» Exercise brief:
Restate the data below, keeping every line the same.

Web interface edit records:
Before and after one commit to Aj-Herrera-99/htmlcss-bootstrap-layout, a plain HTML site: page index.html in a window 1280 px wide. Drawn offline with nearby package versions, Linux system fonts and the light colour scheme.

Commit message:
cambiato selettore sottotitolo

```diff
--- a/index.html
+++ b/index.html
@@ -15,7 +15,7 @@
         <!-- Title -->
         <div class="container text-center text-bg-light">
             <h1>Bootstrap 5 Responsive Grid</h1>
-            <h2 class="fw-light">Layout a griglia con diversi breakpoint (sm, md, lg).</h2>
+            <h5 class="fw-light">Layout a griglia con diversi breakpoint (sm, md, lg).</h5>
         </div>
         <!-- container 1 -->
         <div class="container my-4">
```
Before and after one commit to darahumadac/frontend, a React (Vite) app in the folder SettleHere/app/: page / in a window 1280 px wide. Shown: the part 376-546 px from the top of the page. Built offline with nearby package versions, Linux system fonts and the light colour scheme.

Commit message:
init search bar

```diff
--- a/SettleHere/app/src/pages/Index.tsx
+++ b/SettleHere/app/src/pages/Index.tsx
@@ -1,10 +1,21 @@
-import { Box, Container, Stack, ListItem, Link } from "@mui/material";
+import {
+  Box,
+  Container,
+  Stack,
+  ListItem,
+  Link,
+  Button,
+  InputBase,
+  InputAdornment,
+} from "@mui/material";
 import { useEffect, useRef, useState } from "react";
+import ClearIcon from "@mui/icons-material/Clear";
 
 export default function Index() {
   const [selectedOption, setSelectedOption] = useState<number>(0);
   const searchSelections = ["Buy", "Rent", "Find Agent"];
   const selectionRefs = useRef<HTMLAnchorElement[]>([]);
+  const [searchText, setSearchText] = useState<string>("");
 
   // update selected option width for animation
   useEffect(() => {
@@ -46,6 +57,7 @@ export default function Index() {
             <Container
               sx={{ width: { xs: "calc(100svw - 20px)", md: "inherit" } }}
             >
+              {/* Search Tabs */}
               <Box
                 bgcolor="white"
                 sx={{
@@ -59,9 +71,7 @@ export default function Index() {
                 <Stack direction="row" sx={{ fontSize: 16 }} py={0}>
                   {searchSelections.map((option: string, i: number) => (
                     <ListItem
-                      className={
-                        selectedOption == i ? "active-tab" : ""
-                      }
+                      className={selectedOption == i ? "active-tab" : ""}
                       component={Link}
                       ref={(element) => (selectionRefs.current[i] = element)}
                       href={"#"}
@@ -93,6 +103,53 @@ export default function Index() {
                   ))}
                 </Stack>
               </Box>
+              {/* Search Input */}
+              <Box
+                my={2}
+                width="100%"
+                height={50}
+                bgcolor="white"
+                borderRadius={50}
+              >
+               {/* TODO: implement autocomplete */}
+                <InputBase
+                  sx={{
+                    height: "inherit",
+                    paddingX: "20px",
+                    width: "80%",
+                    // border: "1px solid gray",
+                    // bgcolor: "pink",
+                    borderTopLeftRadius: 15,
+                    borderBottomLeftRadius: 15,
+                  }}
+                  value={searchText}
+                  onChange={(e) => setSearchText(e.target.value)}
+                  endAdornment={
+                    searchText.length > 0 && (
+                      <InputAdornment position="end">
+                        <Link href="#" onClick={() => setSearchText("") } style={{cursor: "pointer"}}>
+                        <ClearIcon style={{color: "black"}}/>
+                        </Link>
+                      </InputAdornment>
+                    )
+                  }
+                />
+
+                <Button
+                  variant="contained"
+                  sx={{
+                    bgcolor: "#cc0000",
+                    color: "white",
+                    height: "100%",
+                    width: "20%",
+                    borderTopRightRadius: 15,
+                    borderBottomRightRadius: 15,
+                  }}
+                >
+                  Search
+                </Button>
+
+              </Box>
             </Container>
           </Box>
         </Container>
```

» Exercise response:
Before and after one commit to Aj-Herrera-99/htmlcss-bootstrap-layout, a plain HTML site: page index.html in a window 1280 px wide. Drawn offline with nearby package versions, Linux system fonts and the light colour scheme.

Commit message:
cambiato selettore sottotitolo

```diff
--- a/index.html
+++ b/index.html
@@ -15,7 +15,7 @@
         <!-- Title -->
         <div class="container text-center text-bg-light">
             <h1>Bootstrap 5 Responsive Grid</h1>
-            <h2 class="fw-light">Layout a griglia con diversi breakpoint (sm, md, lg).</h2>
+            <h5 class="fw-light">Layout a griglia con diversi breakpoint (sm, md, lg).</h5>
         </div>
         <!-- container 1 -->
         <div class="container my-4">
```
Before and after one commit to darahumadac/frontend, a React (Vite) app in the folder SettleHere/app/: page / in a window 1280 px wide. Shown: the part 376-546 px from the top of the page. Built offline with nearby package versions, Linux system fonts and the light colour scheme.

Commit message:
init search bar

```diff
--- a/SettleHere/app/src/pages/Index.tsx
+++ b/SettleHere/app/src/pages/Index.tsx
@@ -1,10 +1,21 @@
-import { Box, Container, Stack, ListItem, Link } from "@mui/material";
+import {
+  Box,
+  Container,
+  Stack,
+  ListItem,
+  Link,
+  Button,
+  InputBase,
+  InputAdornment,
+} from "@mui/material";
 import { useEffect, useRef, useState } from "react";
+import ClearIcon from "@mui/icons-material/Clear";
 
 export default function Index() {
   const [selectedOption, setSelectedOption] = useState<number>(0);
   const searchSelections = ["Buy", "Rent", "Find Agent"];
   const selectionRefs = useRef<HTMLAnchorElement[]>([]);
+  const [searchText, setSearchText] = useState<string>("");
 
   // update selected option width for animation
   useEffect(() => {
@@ -46,6 +57,7 @@ export default function Index() {
             <Container
               sx={{ width: { xs: "calc(100svw - 20px)", md: "inherit" } }}
             >
+              {/* Search Tabs */}
               <Box
                 bgcolor="white"
                 sx={{
@@ -59,9 +71,7 @@ export default function Index() {
                 <Stack direction="row" sx={{ fontSize: 16 }} py={0}>
                   {searchSelections.map((option: string, i: number) => (
                     <ListItem
-                      className={
-                        selectedOption == i ? "active-tab" : ""
-                      }
+                      className={selectedOption == i ? "active-tab" : ""}
                       component={Link}
                       ref={(element) => (selectionRefs.current[i] = element)}
                       href={"#"}
@@ -93,6 +103,53 @@ export default function Index() {
                   ))}
                 </Stack>
               </Box>
+              {/* Search Input */}
+              <Box
+                my={2}
+                width="100%"
+                height={50}
+                bgcolor="white"
+                borderRadius={50}
+              >
+               {/* TODO: implement autocomplete */}
+                <InputBase
+                  sx={{
+                    height: "inherit",
+                    paddingX: "20px",
+                    width: "80%",
+                    // border: "1px solid gray",
+                    // bgcolor: "pink",
+                    borderTopLeftRadius: 15,
+                    borderBottomLeftRadius: 15,
+                  }}
+                  value={searchText}
+                  onChange={(e) => setSearchText(e.target.value)}
+                  endAdornment={
+                    searchText.length > 0 && (
+                      <InputAdornment position="end">
+                        <Link href="#" onClick={() => setSearchText("") } style={{cursor: "pointer"}}>
+                        <ClearIcon style={{color: "black"}}/>
+                        </Link>
+                      </InputAdornment>
+                    )
+                  }
+                />
+
+                <Button
+                  variant="contained"
+                  sx={{
+                    bgcolor: "#cc0000",
+                    color: "white",
+                    height: "100%",
+                    width: "20%",
+                    borderTopRightRadius: 15,
+                    borderBottomRightRadius: 15,
+                  }}
+                >
+                  Search
+                </Button>
+
+              </Box>
             </Container>
           </Box>
         </Container>
```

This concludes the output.